**TASK INPUT**
——————————
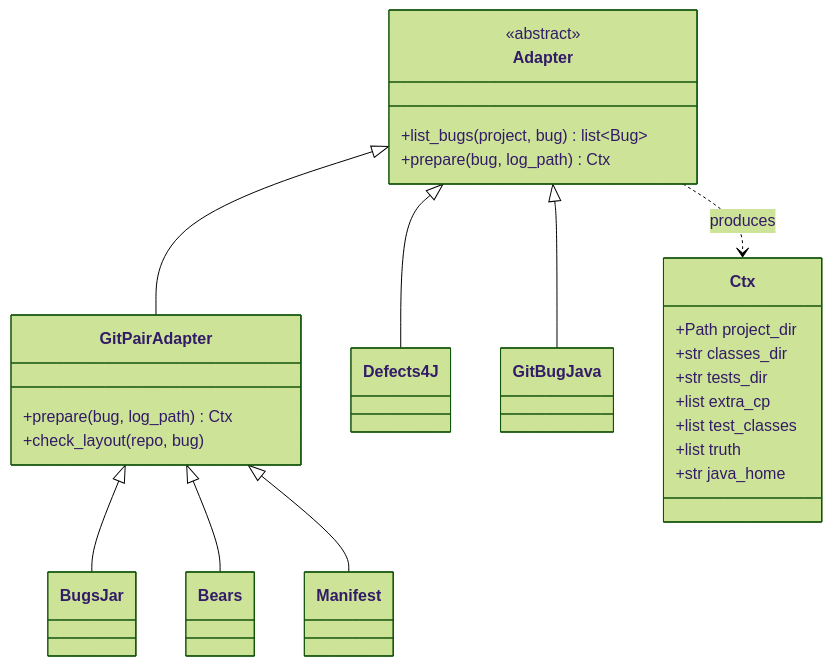
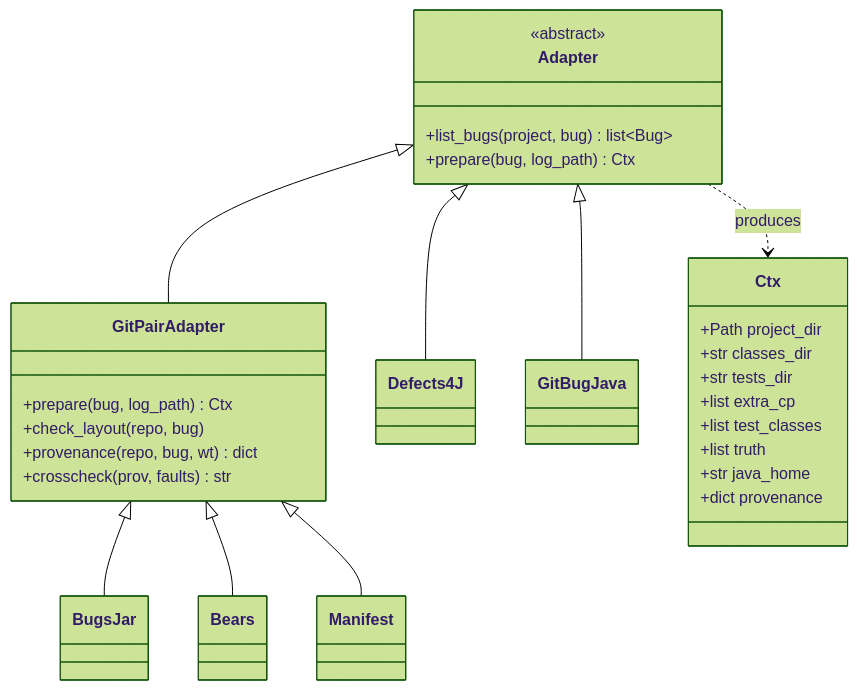
Before and after one commit to alexzjss/jflp: the seventh of 7 diagrams in README.md, drawn with Mermaid (forest theme). The commit also changed other lines of this file, not shown here.

````diff
--- a/README.md
+++ b/README.md
@@ -339,33 +855,36 @@
 ```mermaid
 classDiagram
     class Adapter {
         <<abstract>>
         +list_bugs(project, bug) list~Bug~
         +prepare(bug, log_path) Ctx
     }
     class GitPairAdapter {
         +prepare(bug, log_path) Ctx
         +check_layout(repo, bug)
+        +provenance(repo, bug, wt) dict
+        +crosscheck(prov, faults) str
     }
     class Defects4J
     class GitBugJava
     class BugsJar
     class Bears
     class Manifest
     class Ctx {
         +Path project_dir
         +str classes_dir
         +str tests_dir
         +list extra_cp
         +list test_classes
         +list truth
         +str java_home
+        +dict provenance
     }
     Adapter <|-- GitPairAdapter
     Adapter <|-- Defects4J
     Adapter <|-- GitBugJava
     GitPairAdapter <|-- BugsJar
     GitPairAdapter <|-- Bears
     GitPairAdapter <|-- Manifest
     Adapter ..> Ctx : produces
 ```
````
——————————
**PROBLEM REQUIREMENTS**
Where the word "Manifest" shows up in a line of the listing, return that line.

**RESULT FOR THIS EXERCISE**
     class Manifest
     GitPairAdapter <|-- Manifest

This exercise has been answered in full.